Nancy Hoffman Gallery

Can there be two painters more diametrically opposed than Brad Davis and Louise Fishman? Hardly. Fishman is a traditional oil-on-canvas nonrepresentational painter for whom the newfangled notions of acrylic paint and decorativeness are anathema. What’s astonishing about her work is that it could have been made any time in the last 25 years and is consequently the same kind of fashion constant as the wing-tip shoe.
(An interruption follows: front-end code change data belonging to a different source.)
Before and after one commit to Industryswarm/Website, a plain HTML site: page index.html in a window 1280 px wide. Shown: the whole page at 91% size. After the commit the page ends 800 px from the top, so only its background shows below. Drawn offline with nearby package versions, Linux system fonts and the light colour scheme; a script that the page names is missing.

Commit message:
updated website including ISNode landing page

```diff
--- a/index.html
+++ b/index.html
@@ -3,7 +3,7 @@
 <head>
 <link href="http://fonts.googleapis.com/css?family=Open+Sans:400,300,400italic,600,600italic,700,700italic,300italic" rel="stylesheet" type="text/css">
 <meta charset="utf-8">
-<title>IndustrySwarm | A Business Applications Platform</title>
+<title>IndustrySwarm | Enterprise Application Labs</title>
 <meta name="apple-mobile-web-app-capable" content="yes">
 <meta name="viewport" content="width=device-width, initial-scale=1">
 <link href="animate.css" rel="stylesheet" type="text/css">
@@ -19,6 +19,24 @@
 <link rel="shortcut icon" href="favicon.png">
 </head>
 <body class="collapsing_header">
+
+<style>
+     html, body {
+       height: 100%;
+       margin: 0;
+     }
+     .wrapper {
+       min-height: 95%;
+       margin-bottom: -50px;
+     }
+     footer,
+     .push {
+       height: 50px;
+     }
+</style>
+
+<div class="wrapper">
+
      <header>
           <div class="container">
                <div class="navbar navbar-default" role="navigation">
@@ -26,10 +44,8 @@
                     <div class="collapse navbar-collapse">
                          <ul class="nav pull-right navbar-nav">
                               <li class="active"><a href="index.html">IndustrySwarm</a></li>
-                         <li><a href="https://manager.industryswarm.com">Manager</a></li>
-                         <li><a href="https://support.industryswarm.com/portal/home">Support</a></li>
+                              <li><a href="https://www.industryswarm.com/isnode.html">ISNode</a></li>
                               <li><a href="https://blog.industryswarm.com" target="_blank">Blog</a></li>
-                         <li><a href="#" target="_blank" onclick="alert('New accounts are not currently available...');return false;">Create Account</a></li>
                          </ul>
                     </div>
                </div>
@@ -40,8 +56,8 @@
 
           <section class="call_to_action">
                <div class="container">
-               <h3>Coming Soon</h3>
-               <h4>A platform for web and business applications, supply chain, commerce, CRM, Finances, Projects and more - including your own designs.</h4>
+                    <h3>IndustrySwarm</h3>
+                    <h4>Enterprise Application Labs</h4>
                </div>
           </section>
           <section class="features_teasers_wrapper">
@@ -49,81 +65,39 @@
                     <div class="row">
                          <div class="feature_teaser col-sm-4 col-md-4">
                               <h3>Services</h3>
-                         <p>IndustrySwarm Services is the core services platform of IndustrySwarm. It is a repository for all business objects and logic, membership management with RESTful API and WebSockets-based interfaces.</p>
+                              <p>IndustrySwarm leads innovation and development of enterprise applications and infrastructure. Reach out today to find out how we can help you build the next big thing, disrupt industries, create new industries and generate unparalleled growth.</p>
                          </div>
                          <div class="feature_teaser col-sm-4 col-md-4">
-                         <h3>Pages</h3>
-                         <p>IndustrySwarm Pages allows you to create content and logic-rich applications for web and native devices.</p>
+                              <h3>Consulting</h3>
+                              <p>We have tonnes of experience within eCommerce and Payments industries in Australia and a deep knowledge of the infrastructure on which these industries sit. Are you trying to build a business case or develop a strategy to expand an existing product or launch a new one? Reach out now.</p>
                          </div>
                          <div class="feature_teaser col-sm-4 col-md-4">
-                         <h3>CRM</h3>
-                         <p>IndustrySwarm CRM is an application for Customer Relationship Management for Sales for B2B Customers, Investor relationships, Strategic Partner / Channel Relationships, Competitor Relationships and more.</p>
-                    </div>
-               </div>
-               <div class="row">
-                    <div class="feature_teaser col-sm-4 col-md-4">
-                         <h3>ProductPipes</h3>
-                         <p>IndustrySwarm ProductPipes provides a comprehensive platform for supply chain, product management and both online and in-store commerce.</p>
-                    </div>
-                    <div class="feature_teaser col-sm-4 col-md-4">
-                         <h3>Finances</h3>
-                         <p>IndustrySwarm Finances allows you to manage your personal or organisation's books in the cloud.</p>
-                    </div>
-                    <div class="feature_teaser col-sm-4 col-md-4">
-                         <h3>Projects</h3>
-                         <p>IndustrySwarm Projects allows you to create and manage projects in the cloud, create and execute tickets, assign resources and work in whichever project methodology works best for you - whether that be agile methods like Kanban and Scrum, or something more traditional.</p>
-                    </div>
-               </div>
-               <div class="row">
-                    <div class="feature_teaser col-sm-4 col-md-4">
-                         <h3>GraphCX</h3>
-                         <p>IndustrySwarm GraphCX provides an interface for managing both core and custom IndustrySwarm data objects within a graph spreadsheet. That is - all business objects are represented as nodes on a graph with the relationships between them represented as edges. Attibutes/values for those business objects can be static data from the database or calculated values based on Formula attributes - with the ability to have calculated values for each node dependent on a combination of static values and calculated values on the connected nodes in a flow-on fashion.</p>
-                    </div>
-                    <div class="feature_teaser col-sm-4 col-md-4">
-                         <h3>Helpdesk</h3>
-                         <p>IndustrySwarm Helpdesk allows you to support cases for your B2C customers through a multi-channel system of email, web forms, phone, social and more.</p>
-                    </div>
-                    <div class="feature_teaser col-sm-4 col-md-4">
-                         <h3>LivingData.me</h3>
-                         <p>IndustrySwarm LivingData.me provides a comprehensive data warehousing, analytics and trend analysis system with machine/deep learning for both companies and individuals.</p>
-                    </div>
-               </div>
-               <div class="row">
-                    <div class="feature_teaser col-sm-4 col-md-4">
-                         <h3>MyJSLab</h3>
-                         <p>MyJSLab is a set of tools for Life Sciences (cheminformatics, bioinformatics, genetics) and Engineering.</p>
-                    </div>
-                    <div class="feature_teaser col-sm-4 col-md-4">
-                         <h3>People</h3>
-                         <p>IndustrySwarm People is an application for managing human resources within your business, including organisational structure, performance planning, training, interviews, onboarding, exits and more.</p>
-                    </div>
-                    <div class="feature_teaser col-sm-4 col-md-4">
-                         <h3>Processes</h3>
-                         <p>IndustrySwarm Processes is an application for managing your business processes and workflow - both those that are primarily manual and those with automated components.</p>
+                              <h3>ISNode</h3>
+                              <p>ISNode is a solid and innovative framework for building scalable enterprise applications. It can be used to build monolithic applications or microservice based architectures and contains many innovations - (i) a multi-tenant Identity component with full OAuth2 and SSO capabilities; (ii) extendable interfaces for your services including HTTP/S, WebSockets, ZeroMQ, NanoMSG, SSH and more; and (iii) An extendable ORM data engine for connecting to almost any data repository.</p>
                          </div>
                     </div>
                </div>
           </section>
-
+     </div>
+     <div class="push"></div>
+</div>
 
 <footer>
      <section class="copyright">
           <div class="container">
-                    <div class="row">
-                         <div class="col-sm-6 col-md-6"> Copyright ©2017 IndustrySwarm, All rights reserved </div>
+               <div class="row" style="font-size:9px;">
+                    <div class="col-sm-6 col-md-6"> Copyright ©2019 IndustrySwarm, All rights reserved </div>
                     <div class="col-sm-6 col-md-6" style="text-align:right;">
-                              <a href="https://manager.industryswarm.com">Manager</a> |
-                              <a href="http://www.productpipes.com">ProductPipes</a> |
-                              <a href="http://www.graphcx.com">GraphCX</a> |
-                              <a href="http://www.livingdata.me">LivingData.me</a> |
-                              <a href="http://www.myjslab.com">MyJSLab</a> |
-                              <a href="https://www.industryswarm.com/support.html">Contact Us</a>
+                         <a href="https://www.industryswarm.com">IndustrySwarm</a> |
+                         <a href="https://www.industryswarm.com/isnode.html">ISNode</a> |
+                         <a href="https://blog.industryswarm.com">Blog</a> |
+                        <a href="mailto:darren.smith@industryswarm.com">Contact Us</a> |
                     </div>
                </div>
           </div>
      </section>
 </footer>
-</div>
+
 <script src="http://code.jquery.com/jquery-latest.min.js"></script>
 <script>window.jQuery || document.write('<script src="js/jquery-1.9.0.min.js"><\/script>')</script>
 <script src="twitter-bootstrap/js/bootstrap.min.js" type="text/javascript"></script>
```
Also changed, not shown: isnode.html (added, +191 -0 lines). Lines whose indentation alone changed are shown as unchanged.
Given the enormous chasm between Davis and Fishman, I don’t find it at all incongruous to find myself responding warmly to both. Fishman is the more painterly of the two, but both have that gestural juice that makes me feel at home. Davis’ almost psychedelic color makes Fishman’s paintings look drab by contrast, but she gets a lot of mileage by separating her brilliant reds and blues with intervals of black and white. The general structure of her painting is rectangular shapes in apposition; they read as stumbling blocks or stepping stones to the rest of the canvas, depending on your orientation.

The opposing or interlocking rectangles of Fishman’s paintings are recalled in her brushwork, where strokes repeat the rhythms of the composition. Arranging the paintings as she does, where structure echoes process, Fishman’s work always seems exquisitely scaled. All the spaces across the canvas are active; there’s never the sense, as there often is in painting, of afterthought, where shapes are crammed in like the last bit of a message on a crowded postcard.
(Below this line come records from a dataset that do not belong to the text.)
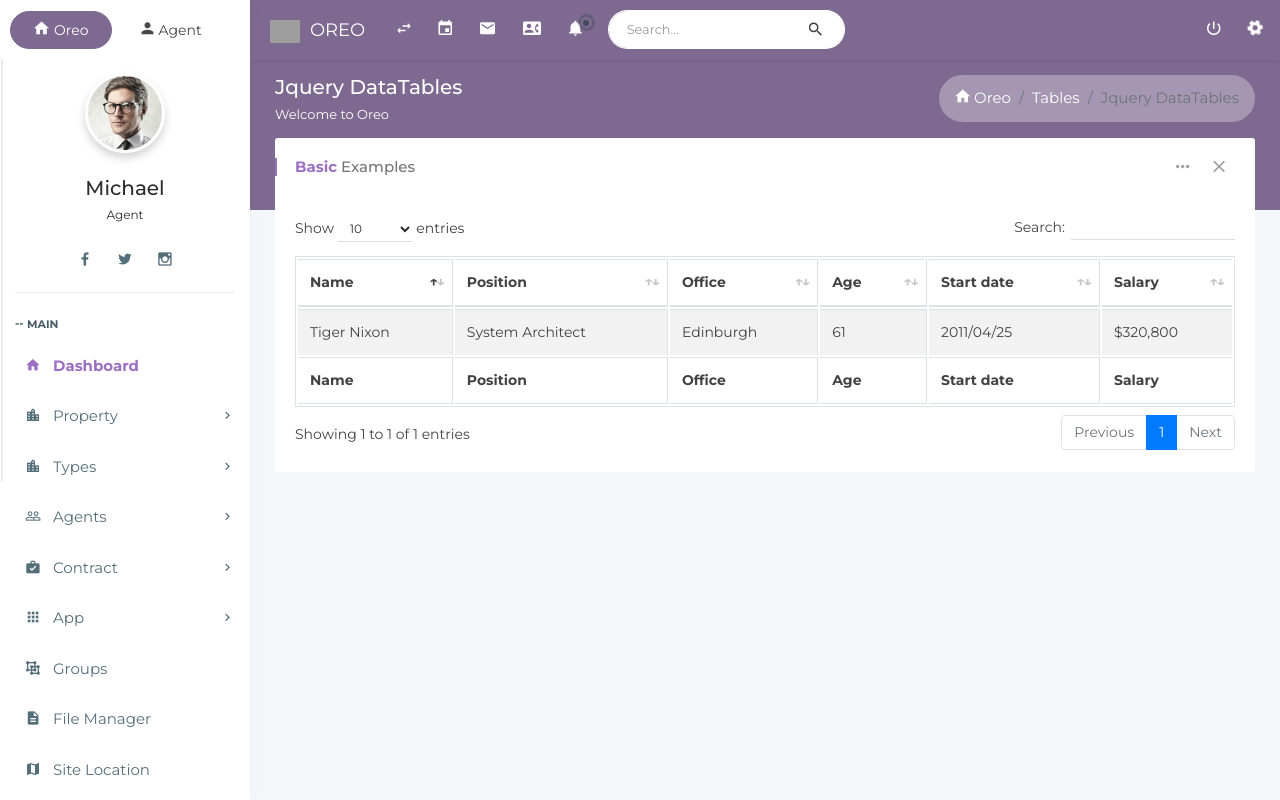
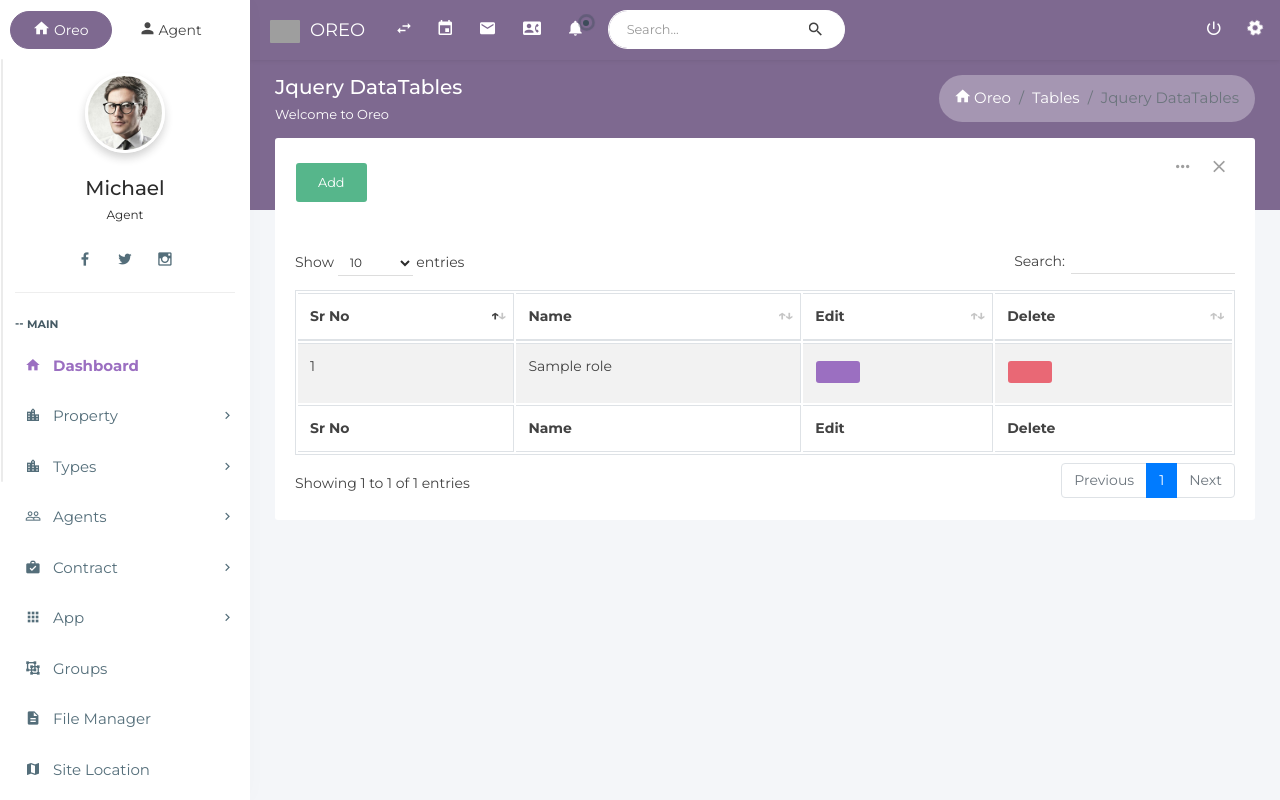
Before and after one commit to Yashsen1254/Home, a PHP site: page /pages/role/index.php in a window 1280 px wide. Run offline with PHP 8.4, Linux system fonts and the light colour scheme; tables that the repository leaves empty hold one stand-in row (values such as "Sample post"); some libraries are stand-ins or nearby versions; grey boxes are pictures that could not be loaded.

Commit message:
Role Pages Updated

```diff
--- a/pages/role/index.php
+++ b/pages/role/index.php
@@ -3,6 +3,9 @@ require '../../includes/init.php';
 include '../../includes/header.php';
 include '../../includes/navbar.php';
 include '../../includes/sidebar.php';
+$query = "SELECT * FROM role";
+$roles = select($query);
+$index = 0;
 ?>
 
 
@@ -29,7 +32,7 @@ include '../../includes/sidebar.php';
             <div class="col-lg-12">
                 <div class="card">
                     <div class="header">
-                        <h2><strong>Basic</strong> Examples </h2>
+                        <a href="./add.php" class="btn btn-success mb-2 me-2">Add</a>
                         <ul class="header-dropdown">
                             <li class="dropdown"> <a href="javascript:void(0);" class="dropdown-toggle"
                                     data-toggle="dropdown" role="button" aria-haspopup="true" aria-expanded="false"> <i
@@ -50,32 +53,38 @@ include '../../includes/sidebar.php';
                             <table class="table table-bordered table-striped table-hover js-basic-example dataTable">
                                 <thead>
                                     <tr>
+                                        <th>Sr No</th>
                                         <th>Name</th>
-                                        <th>Position</th>
-                                        <th>Office</th>
-                                        <th>Age</th>
-                                        <th>Start date</th>
-                                        <th>Salary</th>
+                                        <th>Edit</th>
+                                        <th>Delete</th>
                                     </tr>
                                 </thead>
                                 <tbody>
-                                    <tr>
-                                        <td>Tiger Nixon</td>
-                                        <td>System Architect</td>
-                                        <td>Edinburgh</td>
-                                        <td>61</td>
-                                        <td>2011/04/25</td>
-                                        <td>$320,800</td>
-                                    </tr>
+                                    <?php foreach ($roles as $role): ?>
+                                        <tr>
+                                            <td><?= $index += 1 ?></td>
+                                            <td><?= $role['Name'] ?></td>
+                                            <form action="./update.php" method="post">
+                                                <td>
+                                                    <input type="hidden" name="Id" id="Id" value="<?= $role['Id'] ?>">
+                                                    <button type="submit" class="btn btn-primary btn-circle mb-2">
+                                                    </button>
+                                                </td>
+                                            </form>
+                                            <td>
+                                                <button type="submit" class="btn btn-danger btn-circle mb-2"
+                                                    onclick="deleteRole(<?= $role['Id'] ?>)">
+                                                </button>
+                                            </td>
+                                        </tr>
+                                    <?php endforeach; ?>
                                 </tbody>
                                 <tfoot>
                                     <tr>
+                                        <th>Sr No</th>
                                         <th>Name</th>
-                                        <th>Position</th>
-                                        <th>Office</th>
-                                        <th>Age</th>
-                                        <th>Start date</th>
-                                        <th>Salary</th>
+                                        <th>Edit</th>
+                                        <th>Delete</th>
                                     </tr>
                                 </tfoot>
                             </table>
@@ -89,5 +98,22 @@ include '../../includes/sidebar.php';
 
 <?php
 include '../../includes/script.php';
+?>
+<script>
+    function deleteRole(Id) {
+        if (confirm("sure you want to delete this role"));
+        $.ajax({
+            url: "../../api/role/delete.php",
+            method: "POST",
+            data: {
+                Id: Id
+            },
+            success: function (response) {
+                alert('Roles Deleted');
+            }
+        })
+    }
+</script>
+<?php
 include '../../includes/pageend.php';
 ?>
```
Also changed, not shown: pages/role/add.php (+21 -3 lines), pages/role/update.php (+26 -3 lines).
By using either wax or spare amounts of medium Fishman gets a body to the surface of her work that’s very luxurious. There are certain advantages to painting in oil, and richness of color and surface lead the list. The disadvantage of Fishman’s work is that she is a nonrepresentational painter in the era of instant content, that her formal accomplishments are eclipsed by the absence of explicit meaning.
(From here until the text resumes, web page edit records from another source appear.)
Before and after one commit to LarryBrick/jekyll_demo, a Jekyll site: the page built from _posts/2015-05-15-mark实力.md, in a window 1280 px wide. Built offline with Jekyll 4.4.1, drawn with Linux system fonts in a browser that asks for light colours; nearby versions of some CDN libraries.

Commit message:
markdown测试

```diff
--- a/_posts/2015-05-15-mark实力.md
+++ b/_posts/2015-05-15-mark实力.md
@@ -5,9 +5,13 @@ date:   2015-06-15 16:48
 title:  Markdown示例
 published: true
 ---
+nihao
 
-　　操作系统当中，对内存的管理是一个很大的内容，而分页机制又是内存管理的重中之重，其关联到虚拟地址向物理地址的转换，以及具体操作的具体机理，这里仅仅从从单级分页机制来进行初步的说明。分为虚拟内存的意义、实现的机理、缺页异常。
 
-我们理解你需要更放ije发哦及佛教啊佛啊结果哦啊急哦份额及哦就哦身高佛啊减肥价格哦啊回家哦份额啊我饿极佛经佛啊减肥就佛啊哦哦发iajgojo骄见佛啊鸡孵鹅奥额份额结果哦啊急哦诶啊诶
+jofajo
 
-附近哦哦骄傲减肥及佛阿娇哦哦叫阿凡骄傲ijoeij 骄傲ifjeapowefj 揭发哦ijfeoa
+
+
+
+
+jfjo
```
It’s the ambiguity of the implicit qualities of Fishman’s paintings that attracts me to them—how they’re so organized but seem so offhand. That she chooses to be a refiner rather than an innovator is not a moral flaw. Without the refinements of those painters who continue to work in the tradition of nonrepresentational modes, how can there be, as Carlyle put it, a tradition of the new? Fishman’s work is difficult, forcing the viewer to reexamine the language of expression that motivated the New York School. With Fishman, you’re convinced it’s not a dead language.

Carrie Rickey